Of course, I used a few tricks to make it more interesting:
- Adding the v coordinate (to make foam larger near the shore and thinner on the seaside), just like for the sinus waves
- A speed parameter texSpeed to make the texture move slowly
- A bit of world coordinate moving noise to create some "warping" effect
tex(xz + noise(xz+noiseSpeed*time)+texSpeed*time)+v; clipped at t
The final result mixing procedural and hand drawn foam: ratioSinus * [sinus((frequency+noise(xz))*v + speed*time)+v] + ratioTex * [tex(xz + noise(xz+noiseSpeed*time)+texSpeed*time)+v]; clipped at t.
In the end, I also added a few parameters to control the noise amplitudes and scales/frequencies, so each noise(xz...) is in reality noiseAmplitude*noise(noiseScale*xz...). This gives more control on all the deformations happening. I also replaced the simple "+v" with the more versatile affine function "+a*v+b".
VII - Building in Blender
So in the end, I still have to make a uv mapping (or more exactly a v mapping). But the good news about this is that I only have to make it ONCE for ALL the game. Indeed, for any new island (or any immersed object), I can copy a base foam mesh already v mapped, and I can focus on modifying only the mesh:
- If I move vertices, the mapping will still be OK.
- If I delete an edge line, the neighbor v mapping won't be affected
- If I add vertices with a loop cut, the uv mapping for the new vertices will be automatically interpolated from their neighbors, resulting in a good v coordinate.
This would not have been the case if I had used the u coordinate to make more classical texture mapping, because any move of vertices along the shore edge would have stretched the texture (and I would have had the seam problem for each new island).
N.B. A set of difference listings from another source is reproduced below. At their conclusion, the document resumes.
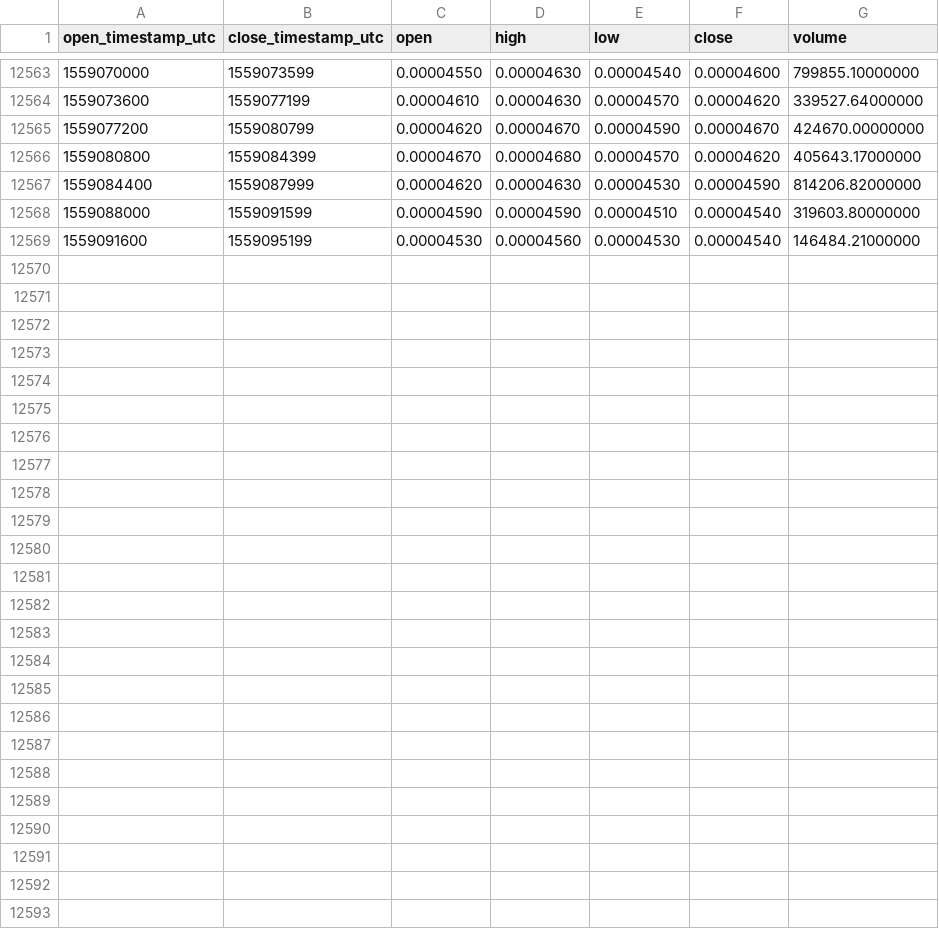
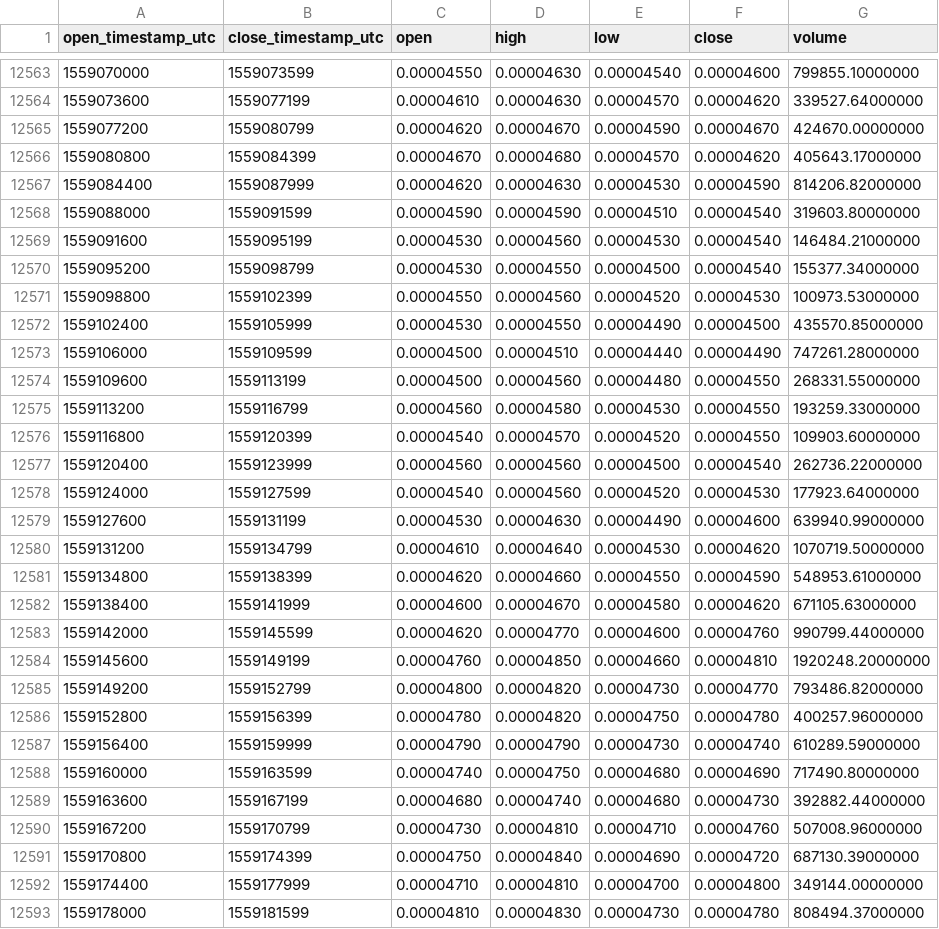
Before and after one commit to cryptobigbro/binance-ICXBTC, a CSV file: binance-ICXBTC-1h.csv, drawn as a sheet; only a part is shown, gaps mark what is left out.

Commit message:
Update OHLCV data.

```diff
--- a/binance-ICXBTC-1h.csv
+++ b/binance-ICXBTC-1h.csv
@@ -12569 +12569,25 @@ open_timestamp_utc,close_timestamp_utc,open,high,low,close,volume
 1559091600,1559095199,0.00004530,0.00004560,0.00004530,0.00004540,146484.21000000
+1559095200,1559098799,0.00004530,0.00004550,0.00004500,0.00004540,155377.34000000
+1559098800,1559102399,0.00004550,0.00004560,0.00004520,0.00004530,100973.53000000
+1559102400,1559105999,0.00004530,0.00004550,0.00004490,0.00004500,435570.85000000
+1559106000,1559109599,0.00004500,0.00004510,0.00004440,0.00004490,747261.28000000
+1559109600,1559113199,0.00004500,0.00004560,0.00004480,0.00004550,268331.55000000
+1559113200,1559116799,0.00004560,0.00004580,0.00004530,0.00004550,193259.33000000
+1559116800,1559120399,0.00004540,0.00004570,0.00004520,0.00004550,109903.60000000
+1559120400,1559123999,0.00004560,0.00004560,0.00004500,0.00004540,262736.22000000
+1559124000,1559127599,0.00004540,0.00004560,0.00004520,0.00004530,177923.64000000
+1559127600,1559131199,0.00004530,0.00004630,0.00004490,0.00004600,639940.99000000
+1559131200,1559134799,0.00004610,0.00004640,0.00004530,0.00004620,1070719.50000000
+1559134800,1559138399,0.00004620,0.00004660,0.00004550,0.00004590,548953.61000000
+1559138400,1559141999,0.00004600,0.00004670,0.00004580,0.00004620,671105.63000000
+1559142000,1559145599,0.00004620,0.00004770,0.00004600,0.00004760,990799.44000000
+1559145600,1559149199,0.00004760,0.00004850,0.00004660,0.00004810,1920248.20000000
+1559149200,1559152799,0.00004800,0.00004820,0.00004730,0.00004770,793486.82000000
+1559152800,1559156399,0.00004780,0.00004820,0.00004750,0.00004780,400257.96000000
+1559156400,1559159999,0.00004790,0.00004790,0.00004730,0.00004740,610289.59000000
+1559160000,1559163599,0.00004740,0.00004750,0.00004680,0.00004690,717490.80000000
+1559163600,1559167199,0.00004680,0.00004740,0.00004680,0.00004730,392882.44000000
+1559167200,1559170799,0.00004730,0.00004810,0.00004710,0.00004760,507008.96000000
+1559170800,1559174399,0.00004750,0.00004840,0.00004690,0.00004720,687130.39000000
+1559174400,1559177999,0.00004710,0.00004810,0.00004700,0.00004800,349144.00000000
+1559178000,1559181599,0.00004810,0.00004830,0.00004730,0.00004780,808494.37000000
```
Also changed, not shown: binance-ICXBTC-1d.csv, binance-ICXBTC-1w.csv.
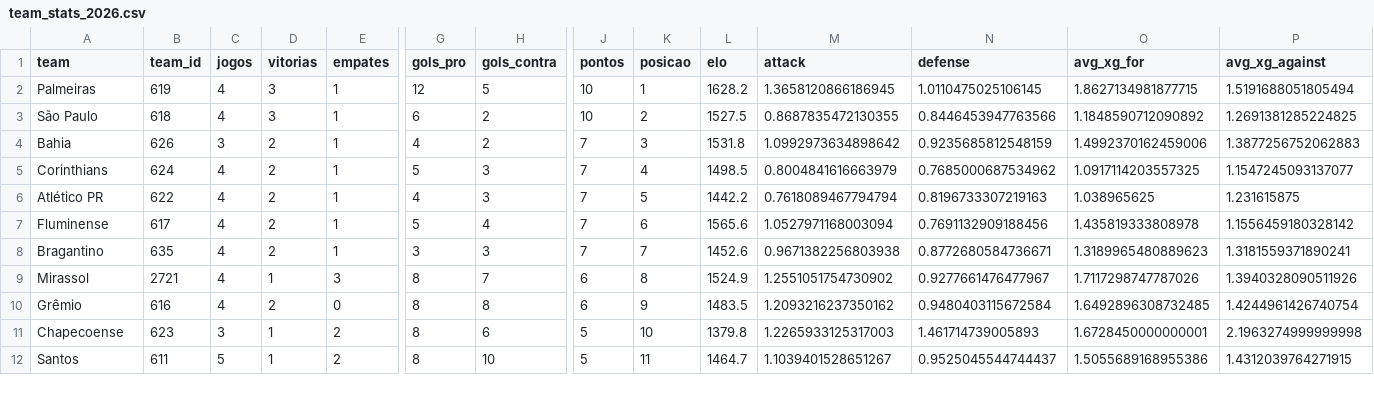
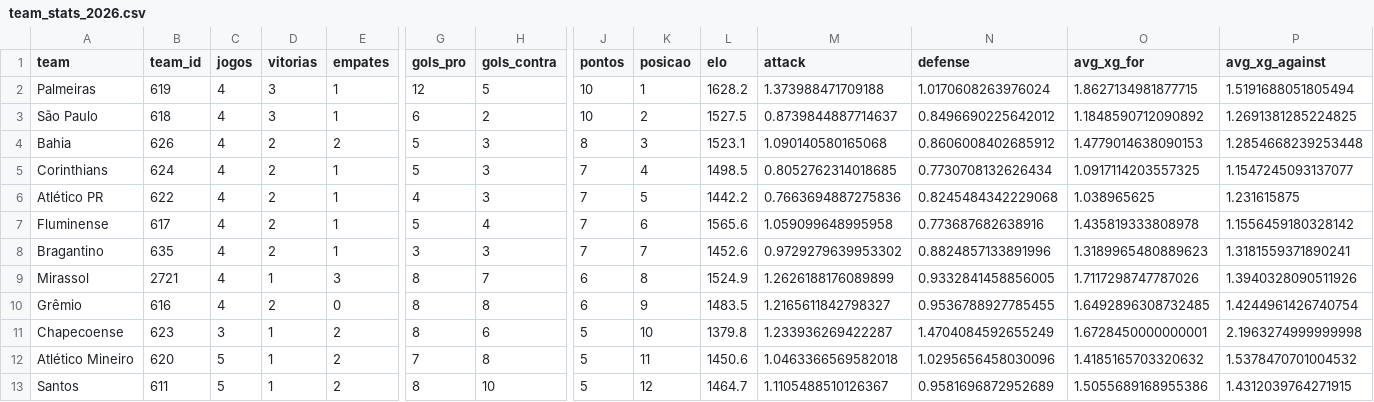
Before and after one commit to mariopenna/BRForecast, a CSV file: data/team_stats_2026.csv, drawn as a sheet; only a part is shown, gaps mark what is left out; addresses are those after the commit; rows hold the shown columns only; the diff covers the shown part only; the diff names each change by its address in the sheet, - before the commit and + after, or states it on an @@ line.

```diff
--- a/data/team_stats_2026.csv
+++ b/data/team_stats_2026.csv
-M2 (attack): 1.3658120866186945
+M2 (attack): 1.373988471709188
-N2 (defense): 1.0110475025106145
+N2 (defense): 1.0170608263976024
-M3 (attack): 0.8687835472130355
+M3 (attack): 0.8739844887714637
-N3 (defense): 0.8446453947763566
+N3 (defense): 0.8496690225642012
-C4 (jogos): 3
+C4 (jogos): 4
-E4 (empates): 1
+E4 (empates): 2
-G4 (gols_pro): 4
+G4 (gols_pro): 5
-H4 (gols_contra): 2
+H4 (gols_contra): 3
-J4 (pontos): 7
+J4 (pontos): 8
-L4 (elo): 1531.8
+L4 (elo): 1523.1
-M4 (attack): 1.0992973634898642
+M4 (attack): 1.090140580165068
-N4 (defense): 0.9235685812548159
+N4 (defense): 0.8606008402685912
-O4 (avg_xg_for): 1.4992370162459006
+O4 (avg_xg_for): 1.4779014638090153
-P4 (avg_xg_against): 1.3877256752062883
+P4 (avg_xg_against): 1.2854668239253448
-M5 (attack): 0.8004841616663979
+M5 (attack): 0.8052762314018685
-N5 (defense): 0.7685000687534962
+N5 (defense): 0.7730708132626434
-M6 (attack): 0.7618089467794794
+M6 (attack): 0.7663694887275836
-N6 (defense): 0.8196733307219163
+N6 (defense): 0.8245484342229068
-M7 (attack): 1.0527971168003094
+M7 (attack): 1.059099648995958
-N7 (defense): 0.7691132909188456
+N7 (defense): 0.773687682638916
-M8 (attack): 0.9671382256803938
+M8 (attack): 0.9729279639953302
-N8 (defense): 0.8772680584736671
+N8 (defense): 0.8824857133891996
-M9 (attack): 1.2551051754730902
+M9 (attack): 1.2626188176089899
-N9 (defense): 0.9277661476477967
+N9 (defense): 0.9332841458856005
-M10 (attack): 1.2093216237350162
+M10 (attack): 1.2165611842798327
-N10 (defense): 0.9480403115672584
+N10 (defense): 0.9536788927785455
-M11 (attack): 1.2265933125317003
+M11 (attack): 1.233936269422287
-N11 (defense): 1.461714739005893
+N11 (defense): 1.4704084592655249
+row 12: Atlético Mineiro | 620 | 5 | 1 | 2 | 7 | 8 | 5 | 11 | 1450.6 | 1.0463366569582018 | 1.0295656458030096 | 1.4185165703320632 | 1.5378470701004532
-K13 (posicao): 11
+K13 (posicao): 12
-M13 (attack): 1.1039401528651267
+M13 (attack): 1.1105488510126367
-N13 (defense): 0.9525045544744437
+N13 (defense): 0.9581696872952689
```
Also changed, not shown: 1 added row, 2 removed rows and 25 edited cells elsewhere in this file, data/adjusted_goals.csv, data/jogos_restantes_2026.csv, 3 other files.
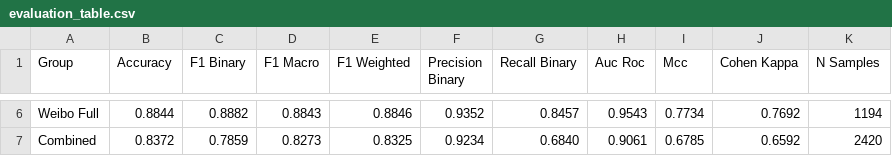
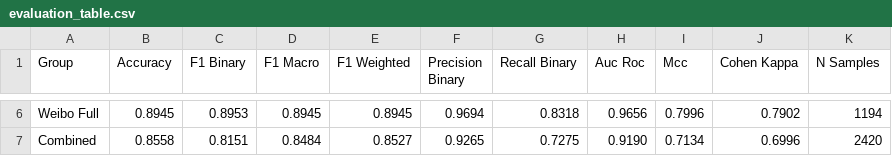
Before and after one commit to gkrishna247/veracity-01, a CSV file: dashboard/evaluation/evaluation_table.csv, drawn as a sheet; only a part is shown, gaps mark what is left out; the diff covers the shown part only; the diff names each change by its address in the sheet, - before the commit and + after, or states it on an @@ line.

```diff
--- a/dashboard/evaluation/evaluation_table.csv
+++ b/dashboard/evaluation/evaluation_table.csv
-B6 (Accuracy): 0.8844
+B6 (Accuracy): 0.8945
-C6 (F1 Binary): 0.8882
+C6 (F1 Binary): 0.8953
-D6 (F1 Macro): 0.8843
+D6 (F1 Macro): 0.8945
-E6 (F1 Weighted): 0.8846
+E6 (F1 Weighted): 0.8945
-F6 (Precision Binary): 0.9352
+F6 (Precision Binary): 0.9694
-G6 (Recall Binary): 0.8457
+G6 (Recall Binary): 0.8318
-H6 (Auc Roc): 0.9543
+H6 (Auc Roc): 0.9656
-I6 (Mcc): 0.7734
+I6 (Mcc): 0.7996
-J6 (Cohen Kappa): 0.7692
+J6 (Cohen Kappa): 0.7902
-B7 (Accuracy): 0.8372
+B7 (Accuracy): 0.8558
-C7 (F1 Binary): 0.7859
+C7 (F1 Binary): 0.8151
-D7 (F1 Macro): 0.8273
+D7 (F1 Macro): 0.8484
-E7 (F1 Weighted): 0.8325
+E7 (F1 Weighted): 0.8527
-F7 (Precision Binary): 0.9234
+F7 (Precision Binary): 0.9265
-G7 (Recall Binary): 0.6840
+G7 (Recall Binary): 0.7275
-H7 (Auc Roc): 0.9061
+H7 (Auc Roc): 0.9190
-I7 (Mcc): 0.6785
+I7 (Mcc): 0.7134
-J7 (Cohen Kappa): 0.6592
+J7 (Cohen Kappa): 0.6996
```
Also changed, not shown: 28 edited cells elsewhere in this file, 31 other files.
VIII - Going further
We could go even further by working on the following points:
- Layering two or more hand painted foam textures, with different speeds and scales to create a unique pattern everywhere.
- Randomizing the sinus speed to have local flow variations
- Adding noise to the threshold or to the affine function part ("+v"/"+a*v+b") so that some zones would have foam on a very short or very long distance
- Randomizing the world coordinates to create even more warping effect
- Put the time offset through a sinus to make waves come and go. Right now they only go away from the shore.
By the way, I didn't speak at all about optimization here, and there is surely some work to do about it (especially on noise textures that could fit on fewer channels than a full RGB image). Anyways, this was a nice journey to me, and even if the result is not super awesome, I really enjoyed the process of mixing a bit of maths with more arty considerations.
I hope this will help somebody out there! Thanks for reading! Peace!